The Future is Not Now does avoid the problem of having so many similar songs sound indistinguishable from one another by adding in the aforementioned quirkier numbers and even an acoustic ditty. But even the similarly styled songs manage to keep their own identities throughout the record.

MOTY shows some serious promise for becoming known far outside of their Portland area with The Future is Not Now. Although it is not bound to change the future of music, it is a very solid debut that hopefully is an indicator of things to come from this NW band.

http://www.lovelessrecords.com


Recently on Ink 19...

Henry V

Henry V

Archikulture Digest

Blood, guts, and kicking butt in France — it’s the age-old story of Shakespeare. Carl F. Gauze once again enjoys the salacious violence and complicated plot points of Henry V, in the moody dark of Orlando Shakes.

New Music Now 011: Nora O’Connor

New Music Now 011: Nora O’Connor

Features

On today’s New Music Now, Judy Craddock talks to our musical guest, Nora O’Connor, about her solo album, My Heart, and the captivating new music she’s listening to right now. Tune in for great music, and more ’90s references than you can shake a scrunchie at.

Big Time Gambling Boss

Big Time Gambling Boss

Screen Reviews

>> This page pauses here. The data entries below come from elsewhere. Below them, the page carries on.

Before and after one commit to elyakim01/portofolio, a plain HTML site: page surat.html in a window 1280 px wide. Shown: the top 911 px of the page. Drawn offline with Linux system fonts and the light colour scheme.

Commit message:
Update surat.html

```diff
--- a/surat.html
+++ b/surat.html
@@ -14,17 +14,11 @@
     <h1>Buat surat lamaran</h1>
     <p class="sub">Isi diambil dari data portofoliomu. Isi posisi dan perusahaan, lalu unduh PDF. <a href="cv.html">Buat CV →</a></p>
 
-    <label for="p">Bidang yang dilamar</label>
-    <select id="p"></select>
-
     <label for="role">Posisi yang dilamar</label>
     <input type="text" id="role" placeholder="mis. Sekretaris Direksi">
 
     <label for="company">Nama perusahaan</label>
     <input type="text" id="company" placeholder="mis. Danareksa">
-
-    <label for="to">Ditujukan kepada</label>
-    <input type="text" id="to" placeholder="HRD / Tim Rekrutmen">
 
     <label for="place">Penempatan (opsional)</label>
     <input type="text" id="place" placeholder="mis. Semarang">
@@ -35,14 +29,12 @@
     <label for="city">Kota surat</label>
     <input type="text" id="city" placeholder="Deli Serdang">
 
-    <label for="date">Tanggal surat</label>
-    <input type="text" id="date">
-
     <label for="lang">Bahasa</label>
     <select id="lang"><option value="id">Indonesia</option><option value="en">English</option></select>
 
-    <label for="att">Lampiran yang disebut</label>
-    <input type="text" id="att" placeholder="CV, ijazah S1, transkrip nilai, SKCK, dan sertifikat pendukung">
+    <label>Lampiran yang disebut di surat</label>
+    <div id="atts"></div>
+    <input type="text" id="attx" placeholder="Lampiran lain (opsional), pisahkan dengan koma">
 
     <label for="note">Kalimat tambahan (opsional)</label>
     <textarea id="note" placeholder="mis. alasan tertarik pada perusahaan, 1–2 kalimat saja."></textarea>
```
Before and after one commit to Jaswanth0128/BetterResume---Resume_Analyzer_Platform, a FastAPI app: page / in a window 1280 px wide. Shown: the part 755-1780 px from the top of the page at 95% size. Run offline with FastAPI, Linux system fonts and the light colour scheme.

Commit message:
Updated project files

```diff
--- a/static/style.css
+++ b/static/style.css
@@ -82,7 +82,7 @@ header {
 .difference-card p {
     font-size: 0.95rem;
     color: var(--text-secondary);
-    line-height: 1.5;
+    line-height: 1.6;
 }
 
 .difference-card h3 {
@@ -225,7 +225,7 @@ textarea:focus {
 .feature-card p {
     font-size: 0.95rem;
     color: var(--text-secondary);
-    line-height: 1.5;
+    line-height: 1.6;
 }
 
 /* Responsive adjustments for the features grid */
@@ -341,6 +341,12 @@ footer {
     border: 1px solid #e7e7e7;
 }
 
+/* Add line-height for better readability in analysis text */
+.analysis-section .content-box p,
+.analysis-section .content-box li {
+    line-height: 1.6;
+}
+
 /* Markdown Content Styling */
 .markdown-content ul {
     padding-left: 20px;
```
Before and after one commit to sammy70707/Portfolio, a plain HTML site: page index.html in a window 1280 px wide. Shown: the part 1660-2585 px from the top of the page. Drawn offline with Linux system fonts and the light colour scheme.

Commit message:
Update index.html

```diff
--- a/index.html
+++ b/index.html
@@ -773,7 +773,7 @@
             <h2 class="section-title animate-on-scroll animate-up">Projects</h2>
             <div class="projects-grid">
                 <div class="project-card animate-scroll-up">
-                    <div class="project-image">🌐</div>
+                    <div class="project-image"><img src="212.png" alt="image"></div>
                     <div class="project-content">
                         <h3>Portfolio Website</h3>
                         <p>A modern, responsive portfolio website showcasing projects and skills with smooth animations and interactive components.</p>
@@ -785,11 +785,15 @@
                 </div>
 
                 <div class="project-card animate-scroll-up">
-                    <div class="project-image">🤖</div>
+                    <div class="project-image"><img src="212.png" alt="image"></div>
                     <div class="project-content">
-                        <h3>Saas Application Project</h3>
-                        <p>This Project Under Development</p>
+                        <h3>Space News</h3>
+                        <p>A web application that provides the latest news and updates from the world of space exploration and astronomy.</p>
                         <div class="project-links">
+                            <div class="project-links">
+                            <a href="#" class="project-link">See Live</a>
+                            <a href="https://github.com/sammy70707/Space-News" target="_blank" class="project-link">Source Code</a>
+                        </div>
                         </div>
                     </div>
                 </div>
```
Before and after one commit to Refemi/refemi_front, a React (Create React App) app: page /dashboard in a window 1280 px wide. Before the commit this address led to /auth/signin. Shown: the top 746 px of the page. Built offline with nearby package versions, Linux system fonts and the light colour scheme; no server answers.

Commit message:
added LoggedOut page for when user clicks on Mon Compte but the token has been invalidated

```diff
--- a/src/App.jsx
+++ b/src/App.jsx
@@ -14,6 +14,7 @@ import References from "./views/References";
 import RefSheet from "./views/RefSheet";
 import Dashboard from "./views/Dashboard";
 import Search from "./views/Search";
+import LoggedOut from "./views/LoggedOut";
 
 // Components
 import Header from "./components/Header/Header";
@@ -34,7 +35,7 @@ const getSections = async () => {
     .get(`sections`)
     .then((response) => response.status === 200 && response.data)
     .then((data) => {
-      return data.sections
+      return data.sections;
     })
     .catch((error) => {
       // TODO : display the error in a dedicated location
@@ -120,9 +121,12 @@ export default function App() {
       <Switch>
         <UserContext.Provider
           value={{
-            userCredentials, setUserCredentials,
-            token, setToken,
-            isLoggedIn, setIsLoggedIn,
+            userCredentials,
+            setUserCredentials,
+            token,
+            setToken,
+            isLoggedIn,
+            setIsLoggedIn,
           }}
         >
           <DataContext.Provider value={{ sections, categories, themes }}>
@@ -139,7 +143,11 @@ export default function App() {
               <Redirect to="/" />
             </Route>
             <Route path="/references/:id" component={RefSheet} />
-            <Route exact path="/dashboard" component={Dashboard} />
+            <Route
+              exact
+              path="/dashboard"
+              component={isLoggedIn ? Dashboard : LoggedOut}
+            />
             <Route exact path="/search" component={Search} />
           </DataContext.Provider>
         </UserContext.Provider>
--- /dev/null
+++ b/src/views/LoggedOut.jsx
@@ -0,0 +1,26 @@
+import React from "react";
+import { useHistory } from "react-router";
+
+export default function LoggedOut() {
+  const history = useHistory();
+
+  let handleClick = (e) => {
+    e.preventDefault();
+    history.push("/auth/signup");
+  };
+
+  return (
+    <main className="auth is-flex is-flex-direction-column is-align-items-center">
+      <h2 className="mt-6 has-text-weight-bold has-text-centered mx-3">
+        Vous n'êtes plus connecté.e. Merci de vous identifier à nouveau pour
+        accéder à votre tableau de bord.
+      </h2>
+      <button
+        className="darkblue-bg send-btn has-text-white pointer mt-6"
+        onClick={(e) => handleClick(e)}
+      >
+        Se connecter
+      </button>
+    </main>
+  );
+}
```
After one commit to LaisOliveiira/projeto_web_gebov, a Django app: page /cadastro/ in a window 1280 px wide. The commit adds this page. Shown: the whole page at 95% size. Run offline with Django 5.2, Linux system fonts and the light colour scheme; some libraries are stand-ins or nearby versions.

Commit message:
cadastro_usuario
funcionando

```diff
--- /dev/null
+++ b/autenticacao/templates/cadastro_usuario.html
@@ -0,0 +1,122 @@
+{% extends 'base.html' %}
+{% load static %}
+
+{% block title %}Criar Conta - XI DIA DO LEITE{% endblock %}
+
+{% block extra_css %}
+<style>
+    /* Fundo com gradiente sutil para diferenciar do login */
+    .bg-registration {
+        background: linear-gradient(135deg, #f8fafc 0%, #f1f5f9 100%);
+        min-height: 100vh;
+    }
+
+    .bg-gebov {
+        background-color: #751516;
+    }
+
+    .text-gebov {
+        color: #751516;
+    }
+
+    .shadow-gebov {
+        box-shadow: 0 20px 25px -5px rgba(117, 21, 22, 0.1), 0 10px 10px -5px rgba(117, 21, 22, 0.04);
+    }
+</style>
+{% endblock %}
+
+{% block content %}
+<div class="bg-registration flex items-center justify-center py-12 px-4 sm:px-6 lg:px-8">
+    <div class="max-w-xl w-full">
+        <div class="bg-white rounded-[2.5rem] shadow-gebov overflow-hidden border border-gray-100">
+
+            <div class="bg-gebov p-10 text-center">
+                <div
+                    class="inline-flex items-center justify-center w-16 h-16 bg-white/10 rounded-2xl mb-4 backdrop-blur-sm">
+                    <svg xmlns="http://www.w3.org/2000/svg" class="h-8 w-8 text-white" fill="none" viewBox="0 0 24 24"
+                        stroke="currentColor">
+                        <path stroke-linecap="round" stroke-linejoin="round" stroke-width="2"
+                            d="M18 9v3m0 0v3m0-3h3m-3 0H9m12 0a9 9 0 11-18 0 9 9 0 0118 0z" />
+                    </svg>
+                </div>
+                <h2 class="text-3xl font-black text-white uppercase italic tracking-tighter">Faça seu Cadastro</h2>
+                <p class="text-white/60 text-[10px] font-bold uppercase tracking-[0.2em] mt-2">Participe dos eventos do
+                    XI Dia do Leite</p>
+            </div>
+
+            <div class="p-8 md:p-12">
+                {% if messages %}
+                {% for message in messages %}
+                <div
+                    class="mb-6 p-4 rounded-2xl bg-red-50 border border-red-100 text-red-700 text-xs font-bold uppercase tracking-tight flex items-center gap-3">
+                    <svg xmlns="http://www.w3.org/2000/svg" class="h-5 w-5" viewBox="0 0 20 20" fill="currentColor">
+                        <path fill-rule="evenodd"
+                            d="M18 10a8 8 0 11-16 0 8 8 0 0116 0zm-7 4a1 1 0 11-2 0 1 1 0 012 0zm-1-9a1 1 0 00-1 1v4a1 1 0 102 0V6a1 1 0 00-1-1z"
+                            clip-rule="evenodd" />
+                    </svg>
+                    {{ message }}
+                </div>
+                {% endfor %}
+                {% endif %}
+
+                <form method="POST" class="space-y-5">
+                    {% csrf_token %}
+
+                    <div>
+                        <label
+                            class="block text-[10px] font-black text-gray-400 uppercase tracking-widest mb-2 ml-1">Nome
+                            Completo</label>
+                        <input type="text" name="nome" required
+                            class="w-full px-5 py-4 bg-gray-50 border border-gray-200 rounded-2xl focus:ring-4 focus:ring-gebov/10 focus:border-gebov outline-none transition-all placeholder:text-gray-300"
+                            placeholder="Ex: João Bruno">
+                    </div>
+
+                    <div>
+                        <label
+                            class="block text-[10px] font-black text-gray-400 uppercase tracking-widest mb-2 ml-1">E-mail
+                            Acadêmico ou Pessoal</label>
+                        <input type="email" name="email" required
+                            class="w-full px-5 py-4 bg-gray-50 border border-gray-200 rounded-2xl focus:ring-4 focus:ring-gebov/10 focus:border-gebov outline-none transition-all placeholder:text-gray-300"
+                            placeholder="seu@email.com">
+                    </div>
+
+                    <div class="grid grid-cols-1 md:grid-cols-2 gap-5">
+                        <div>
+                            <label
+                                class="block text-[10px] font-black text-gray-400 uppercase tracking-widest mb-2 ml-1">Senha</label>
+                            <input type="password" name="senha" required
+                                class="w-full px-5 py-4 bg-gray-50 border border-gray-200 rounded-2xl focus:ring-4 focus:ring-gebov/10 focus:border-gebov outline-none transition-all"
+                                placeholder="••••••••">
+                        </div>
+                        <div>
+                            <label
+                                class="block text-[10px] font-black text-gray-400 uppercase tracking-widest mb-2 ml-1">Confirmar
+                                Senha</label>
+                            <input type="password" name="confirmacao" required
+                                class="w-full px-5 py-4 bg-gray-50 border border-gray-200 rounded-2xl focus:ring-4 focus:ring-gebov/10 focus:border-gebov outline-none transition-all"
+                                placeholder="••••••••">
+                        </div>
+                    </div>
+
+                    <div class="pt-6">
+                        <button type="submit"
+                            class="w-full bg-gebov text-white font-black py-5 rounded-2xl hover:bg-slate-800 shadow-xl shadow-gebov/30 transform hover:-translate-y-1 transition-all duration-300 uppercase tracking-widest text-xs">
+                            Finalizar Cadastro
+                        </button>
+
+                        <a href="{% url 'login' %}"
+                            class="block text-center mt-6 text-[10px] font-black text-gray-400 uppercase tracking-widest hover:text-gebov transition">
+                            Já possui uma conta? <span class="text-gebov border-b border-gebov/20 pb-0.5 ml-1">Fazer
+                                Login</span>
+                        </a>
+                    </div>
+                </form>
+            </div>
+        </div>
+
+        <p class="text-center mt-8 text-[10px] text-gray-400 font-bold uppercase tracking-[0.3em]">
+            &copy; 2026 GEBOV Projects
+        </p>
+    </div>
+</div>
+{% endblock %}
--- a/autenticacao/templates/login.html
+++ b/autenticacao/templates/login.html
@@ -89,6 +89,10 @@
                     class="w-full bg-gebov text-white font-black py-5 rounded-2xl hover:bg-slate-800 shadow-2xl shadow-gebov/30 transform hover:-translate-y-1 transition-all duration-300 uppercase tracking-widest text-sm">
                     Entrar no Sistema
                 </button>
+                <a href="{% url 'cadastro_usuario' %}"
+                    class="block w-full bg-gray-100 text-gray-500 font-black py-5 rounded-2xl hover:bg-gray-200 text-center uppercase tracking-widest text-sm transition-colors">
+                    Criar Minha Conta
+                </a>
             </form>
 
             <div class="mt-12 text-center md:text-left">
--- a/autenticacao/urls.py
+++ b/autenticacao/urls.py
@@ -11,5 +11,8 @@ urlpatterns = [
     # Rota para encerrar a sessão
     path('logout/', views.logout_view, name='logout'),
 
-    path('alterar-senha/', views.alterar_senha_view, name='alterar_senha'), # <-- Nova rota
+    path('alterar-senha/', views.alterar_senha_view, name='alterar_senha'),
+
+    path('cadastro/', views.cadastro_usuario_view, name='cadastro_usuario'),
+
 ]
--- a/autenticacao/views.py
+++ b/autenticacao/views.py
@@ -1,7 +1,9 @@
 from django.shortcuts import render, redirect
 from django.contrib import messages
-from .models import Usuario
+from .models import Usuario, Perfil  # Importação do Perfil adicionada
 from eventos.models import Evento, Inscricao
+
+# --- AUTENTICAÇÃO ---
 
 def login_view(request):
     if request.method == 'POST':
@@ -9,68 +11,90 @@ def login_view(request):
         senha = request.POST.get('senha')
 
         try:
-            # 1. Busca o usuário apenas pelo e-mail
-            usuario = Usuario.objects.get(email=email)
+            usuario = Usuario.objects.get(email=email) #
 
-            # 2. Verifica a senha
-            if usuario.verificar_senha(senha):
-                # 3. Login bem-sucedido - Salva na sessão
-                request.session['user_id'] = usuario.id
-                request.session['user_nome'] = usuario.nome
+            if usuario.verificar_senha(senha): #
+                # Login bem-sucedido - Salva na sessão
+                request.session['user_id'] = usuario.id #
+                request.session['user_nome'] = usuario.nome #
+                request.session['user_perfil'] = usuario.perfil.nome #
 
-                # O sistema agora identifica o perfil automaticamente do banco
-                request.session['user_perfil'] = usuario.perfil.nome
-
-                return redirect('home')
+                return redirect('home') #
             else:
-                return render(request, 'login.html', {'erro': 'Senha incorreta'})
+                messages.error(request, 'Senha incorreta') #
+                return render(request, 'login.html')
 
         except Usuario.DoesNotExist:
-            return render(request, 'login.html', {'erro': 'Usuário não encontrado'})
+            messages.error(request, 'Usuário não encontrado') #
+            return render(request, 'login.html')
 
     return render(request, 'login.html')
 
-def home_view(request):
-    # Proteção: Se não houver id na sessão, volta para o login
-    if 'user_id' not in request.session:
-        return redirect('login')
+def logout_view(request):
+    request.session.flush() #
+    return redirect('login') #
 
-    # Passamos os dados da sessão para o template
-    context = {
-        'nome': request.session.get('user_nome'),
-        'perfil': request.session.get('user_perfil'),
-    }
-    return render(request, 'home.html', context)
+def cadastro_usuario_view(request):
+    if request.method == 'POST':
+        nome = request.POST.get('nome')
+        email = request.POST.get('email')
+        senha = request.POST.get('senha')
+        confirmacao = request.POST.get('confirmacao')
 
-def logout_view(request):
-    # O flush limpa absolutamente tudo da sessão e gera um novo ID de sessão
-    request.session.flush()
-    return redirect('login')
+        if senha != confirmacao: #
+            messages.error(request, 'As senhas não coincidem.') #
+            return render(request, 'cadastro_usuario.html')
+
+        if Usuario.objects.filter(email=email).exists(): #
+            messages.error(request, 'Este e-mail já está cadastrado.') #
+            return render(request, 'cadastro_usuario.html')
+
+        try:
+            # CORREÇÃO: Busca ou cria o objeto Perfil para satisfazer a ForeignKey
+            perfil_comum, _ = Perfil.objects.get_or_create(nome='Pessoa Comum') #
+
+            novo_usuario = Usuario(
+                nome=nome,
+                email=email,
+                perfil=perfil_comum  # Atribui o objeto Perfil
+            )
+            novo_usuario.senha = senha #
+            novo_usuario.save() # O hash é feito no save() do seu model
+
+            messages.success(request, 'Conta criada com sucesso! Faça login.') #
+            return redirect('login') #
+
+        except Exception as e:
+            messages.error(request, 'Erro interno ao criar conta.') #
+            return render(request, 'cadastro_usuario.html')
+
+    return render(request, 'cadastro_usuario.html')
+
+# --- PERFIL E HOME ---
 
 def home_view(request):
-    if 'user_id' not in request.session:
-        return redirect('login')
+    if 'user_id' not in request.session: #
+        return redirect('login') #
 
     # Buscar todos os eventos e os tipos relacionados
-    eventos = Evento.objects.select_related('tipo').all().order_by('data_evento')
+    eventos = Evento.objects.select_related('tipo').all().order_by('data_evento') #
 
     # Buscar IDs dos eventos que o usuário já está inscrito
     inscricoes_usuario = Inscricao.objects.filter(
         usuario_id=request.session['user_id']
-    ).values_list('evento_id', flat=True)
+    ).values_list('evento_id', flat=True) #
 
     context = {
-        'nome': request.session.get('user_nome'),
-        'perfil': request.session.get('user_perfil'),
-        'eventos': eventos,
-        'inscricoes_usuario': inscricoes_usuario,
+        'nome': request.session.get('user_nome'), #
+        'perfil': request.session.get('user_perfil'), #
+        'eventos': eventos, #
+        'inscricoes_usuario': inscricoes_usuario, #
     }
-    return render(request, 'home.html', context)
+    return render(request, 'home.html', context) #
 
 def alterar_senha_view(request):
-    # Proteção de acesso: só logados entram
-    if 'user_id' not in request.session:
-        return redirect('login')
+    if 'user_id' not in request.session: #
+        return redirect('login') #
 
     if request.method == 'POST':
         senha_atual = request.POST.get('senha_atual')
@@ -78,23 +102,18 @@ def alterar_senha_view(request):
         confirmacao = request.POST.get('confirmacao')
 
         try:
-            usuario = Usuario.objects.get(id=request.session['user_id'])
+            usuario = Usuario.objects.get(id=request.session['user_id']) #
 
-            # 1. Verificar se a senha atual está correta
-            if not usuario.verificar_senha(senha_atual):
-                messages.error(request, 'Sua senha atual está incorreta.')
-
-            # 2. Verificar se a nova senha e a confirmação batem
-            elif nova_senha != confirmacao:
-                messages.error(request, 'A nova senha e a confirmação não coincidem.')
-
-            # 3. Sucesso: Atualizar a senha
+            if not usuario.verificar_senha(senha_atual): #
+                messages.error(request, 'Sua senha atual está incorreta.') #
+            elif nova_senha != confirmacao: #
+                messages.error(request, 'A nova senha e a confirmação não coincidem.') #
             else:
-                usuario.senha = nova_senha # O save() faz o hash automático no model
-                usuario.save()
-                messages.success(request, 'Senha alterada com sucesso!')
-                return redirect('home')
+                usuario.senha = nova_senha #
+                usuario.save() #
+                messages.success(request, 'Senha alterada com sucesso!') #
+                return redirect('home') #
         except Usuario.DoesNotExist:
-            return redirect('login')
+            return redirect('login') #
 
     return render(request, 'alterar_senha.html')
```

Writer Kazuo Kasahara and director Kôsaku Yamashita transcend genre conventions to create the memorable film Big Time Gambling Boss. Phil Bailey reviews.

Frank Bello

Frank Bello

Features

Frank Bello’s new memoir Fathers, Brothers, and Sons: Surviving Anguish, Abandonment, and Anthrax takes us from a New York childhood, to Anthrax stadium tours, to fatherhood with the charming informality of a conversation with an old friend. Then I’m Gone, Bello’s first solo EP, provides accompaniment. Joe Frietze reviews.

%d bloggers like this: